● Exercise aim
Read through the lines below and copy the ones holding the string "SliverToBoxAdapter".

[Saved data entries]
........

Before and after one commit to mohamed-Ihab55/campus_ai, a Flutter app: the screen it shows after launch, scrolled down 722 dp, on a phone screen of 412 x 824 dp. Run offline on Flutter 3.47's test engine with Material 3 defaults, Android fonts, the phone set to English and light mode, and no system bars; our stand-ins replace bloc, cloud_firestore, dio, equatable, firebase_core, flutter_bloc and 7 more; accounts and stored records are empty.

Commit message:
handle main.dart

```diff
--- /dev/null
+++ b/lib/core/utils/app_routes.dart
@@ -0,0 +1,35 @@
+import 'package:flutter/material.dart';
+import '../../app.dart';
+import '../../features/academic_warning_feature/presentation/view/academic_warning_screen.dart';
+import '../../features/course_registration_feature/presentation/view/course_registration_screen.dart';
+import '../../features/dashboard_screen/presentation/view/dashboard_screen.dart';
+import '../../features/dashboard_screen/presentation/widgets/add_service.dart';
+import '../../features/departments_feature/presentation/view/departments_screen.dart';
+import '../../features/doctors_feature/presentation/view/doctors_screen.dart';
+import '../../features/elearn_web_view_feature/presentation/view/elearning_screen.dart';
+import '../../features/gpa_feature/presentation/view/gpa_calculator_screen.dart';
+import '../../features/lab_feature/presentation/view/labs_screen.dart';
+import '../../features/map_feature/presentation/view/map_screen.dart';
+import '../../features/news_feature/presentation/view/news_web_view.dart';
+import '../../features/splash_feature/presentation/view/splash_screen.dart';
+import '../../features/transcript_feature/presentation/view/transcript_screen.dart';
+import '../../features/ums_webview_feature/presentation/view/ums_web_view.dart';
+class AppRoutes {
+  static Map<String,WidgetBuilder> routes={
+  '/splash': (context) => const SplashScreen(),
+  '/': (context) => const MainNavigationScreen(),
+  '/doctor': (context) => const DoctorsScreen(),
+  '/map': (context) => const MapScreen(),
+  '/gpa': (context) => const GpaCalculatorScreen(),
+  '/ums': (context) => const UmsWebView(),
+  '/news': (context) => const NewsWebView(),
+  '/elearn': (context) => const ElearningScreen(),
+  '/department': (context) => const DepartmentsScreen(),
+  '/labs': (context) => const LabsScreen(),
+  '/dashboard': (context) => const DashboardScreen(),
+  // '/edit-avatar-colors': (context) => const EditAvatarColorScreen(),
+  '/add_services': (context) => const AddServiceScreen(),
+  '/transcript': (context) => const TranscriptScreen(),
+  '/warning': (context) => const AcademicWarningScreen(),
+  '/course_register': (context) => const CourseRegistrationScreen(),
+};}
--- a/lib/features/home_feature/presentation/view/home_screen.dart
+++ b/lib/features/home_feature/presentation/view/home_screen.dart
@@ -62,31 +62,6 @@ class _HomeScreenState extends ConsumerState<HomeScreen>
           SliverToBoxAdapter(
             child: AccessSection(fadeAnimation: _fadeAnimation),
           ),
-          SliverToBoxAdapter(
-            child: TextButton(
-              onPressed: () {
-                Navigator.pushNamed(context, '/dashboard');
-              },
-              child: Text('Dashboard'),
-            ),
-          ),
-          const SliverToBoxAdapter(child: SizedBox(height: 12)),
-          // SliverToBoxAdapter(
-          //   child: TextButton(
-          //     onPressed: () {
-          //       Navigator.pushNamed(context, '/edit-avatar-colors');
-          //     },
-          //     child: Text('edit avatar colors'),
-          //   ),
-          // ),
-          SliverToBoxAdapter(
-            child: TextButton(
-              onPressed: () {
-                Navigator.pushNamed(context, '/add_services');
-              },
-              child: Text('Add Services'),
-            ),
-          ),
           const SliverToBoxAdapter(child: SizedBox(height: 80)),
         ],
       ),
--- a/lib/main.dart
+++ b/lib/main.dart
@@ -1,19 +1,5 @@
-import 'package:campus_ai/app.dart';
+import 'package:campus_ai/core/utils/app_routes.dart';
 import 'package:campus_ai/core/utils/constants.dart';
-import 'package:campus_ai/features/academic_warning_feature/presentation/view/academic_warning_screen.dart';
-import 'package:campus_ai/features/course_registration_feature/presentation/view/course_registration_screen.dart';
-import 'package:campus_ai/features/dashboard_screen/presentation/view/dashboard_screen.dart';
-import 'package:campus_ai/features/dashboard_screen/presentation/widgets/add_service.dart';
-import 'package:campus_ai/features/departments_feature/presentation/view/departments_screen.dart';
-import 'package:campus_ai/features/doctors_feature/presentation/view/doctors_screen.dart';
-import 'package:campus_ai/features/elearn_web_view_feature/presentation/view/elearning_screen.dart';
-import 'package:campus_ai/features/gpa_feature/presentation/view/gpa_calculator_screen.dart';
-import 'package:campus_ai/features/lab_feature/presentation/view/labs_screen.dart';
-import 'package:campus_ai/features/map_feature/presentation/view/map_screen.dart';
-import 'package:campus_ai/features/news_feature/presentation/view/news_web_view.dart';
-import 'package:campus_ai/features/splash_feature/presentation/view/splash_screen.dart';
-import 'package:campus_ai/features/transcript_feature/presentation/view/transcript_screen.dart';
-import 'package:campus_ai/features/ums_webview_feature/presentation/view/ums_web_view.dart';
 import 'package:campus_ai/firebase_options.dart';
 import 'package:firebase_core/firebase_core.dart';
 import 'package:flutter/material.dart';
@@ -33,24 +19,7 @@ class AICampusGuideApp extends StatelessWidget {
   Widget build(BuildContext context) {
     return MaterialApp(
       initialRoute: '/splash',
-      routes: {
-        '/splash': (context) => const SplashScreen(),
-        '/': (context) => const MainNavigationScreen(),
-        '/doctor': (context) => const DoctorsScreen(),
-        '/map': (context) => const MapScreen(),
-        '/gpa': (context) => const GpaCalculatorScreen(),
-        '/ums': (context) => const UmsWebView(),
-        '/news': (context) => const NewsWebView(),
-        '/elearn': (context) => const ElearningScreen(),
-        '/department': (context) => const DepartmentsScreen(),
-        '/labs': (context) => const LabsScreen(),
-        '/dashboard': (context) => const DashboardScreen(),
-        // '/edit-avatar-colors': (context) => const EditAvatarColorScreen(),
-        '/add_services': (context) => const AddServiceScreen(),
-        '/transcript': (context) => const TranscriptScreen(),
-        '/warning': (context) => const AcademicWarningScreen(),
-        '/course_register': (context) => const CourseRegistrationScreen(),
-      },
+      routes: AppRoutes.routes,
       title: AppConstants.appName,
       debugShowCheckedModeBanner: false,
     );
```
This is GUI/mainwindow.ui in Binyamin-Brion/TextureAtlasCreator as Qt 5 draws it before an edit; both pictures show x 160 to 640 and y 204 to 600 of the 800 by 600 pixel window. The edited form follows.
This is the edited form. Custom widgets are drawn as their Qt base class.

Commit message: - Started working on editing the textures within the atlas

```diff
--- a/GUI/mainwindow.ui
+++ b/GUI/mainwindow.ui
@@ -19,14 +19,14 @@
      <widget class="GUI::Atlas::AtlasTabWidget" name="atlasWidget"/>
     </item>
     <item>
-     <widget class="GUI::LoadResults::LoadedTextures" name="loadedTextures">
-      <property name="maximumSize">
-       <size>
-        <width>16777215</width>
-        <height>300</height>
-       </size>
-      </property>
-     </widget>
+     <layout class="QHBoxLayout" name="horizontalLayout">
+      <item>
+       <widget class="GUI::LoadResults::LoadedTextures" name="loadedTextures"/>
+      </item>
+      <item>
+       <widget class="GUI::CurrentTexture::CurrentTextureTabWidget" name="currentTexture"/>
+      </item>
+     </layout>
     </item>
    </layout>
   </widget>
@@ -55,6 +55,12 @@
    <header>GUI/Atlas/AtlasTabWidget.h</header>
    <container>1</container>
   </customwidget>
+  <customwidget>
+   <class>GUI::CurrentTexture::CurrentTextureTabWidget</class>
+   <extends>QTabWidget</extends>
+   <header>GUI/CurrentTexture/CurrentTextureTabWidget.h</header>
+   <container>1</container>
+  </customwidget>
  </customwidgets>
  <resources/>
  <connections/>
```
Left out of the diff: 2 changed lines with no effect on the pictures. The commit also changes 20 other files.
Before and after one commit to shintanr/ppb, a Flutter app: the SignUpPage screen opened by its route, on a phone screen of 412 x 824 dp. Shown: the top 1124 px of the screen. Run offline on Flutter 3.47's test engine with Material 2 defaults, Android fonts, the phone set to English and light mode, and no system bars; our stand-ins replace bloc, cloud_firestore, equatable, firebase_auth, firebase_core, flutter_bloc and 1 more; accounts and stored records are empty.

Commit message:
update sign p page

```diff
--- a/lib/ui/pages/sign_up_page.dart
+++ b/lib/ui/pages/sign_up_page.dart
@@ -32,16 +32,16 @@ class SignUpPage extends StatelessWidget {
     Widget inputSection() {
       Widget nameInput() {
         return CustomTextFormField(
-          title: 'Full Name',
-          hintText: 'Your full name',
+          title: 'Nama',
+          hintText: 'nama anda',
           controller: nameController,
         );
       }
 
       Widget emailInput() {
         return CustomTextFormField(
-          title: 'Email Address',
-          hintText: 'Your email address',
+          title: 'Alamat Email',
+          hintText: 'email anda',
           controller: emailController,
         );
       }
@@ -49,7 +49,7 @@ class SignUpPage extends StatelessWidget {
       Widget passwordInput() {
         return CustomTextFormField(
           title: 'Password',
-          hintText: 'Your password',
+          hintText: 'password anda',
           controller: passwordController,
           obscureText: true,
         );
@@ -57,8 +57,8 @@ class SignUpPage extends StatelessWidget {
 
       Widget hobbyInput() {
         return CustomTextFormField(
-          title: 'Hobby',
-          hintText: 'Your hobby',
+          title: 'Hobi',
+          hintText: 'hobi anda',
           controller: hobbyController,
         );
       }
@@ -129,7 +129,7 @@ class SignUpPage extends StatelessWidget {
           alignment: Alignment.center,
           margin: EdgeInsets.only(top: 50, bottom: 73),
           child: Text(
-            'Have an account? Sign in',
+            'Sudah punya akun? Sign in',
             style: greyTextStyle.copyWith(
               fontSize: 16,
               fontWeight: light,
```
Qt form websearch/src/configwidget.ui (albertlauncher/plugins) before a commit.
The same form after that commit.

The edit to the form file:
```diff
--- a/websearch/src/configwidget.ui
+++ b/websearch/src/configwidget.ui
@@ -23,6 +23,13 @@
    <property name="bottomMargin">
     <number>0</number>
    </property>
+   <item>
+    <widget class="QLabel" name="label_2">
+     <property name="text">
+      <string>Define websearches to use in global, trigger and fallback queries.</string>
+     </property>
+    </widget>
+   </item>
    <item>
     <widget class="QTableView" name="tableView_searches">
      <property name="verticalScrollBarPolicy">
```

........

● Final answer
           SliverToBoxAdapter(
-          SliverToBoxAdapter(
-          const SliverToBoxAdapter(child: SizedBox(height: 12)),
-          // SliverToBoxAdapter(
-          SliverToBoxAdapter(
           const SliverToBoxAdapter(child: SizedBox(height: 80)),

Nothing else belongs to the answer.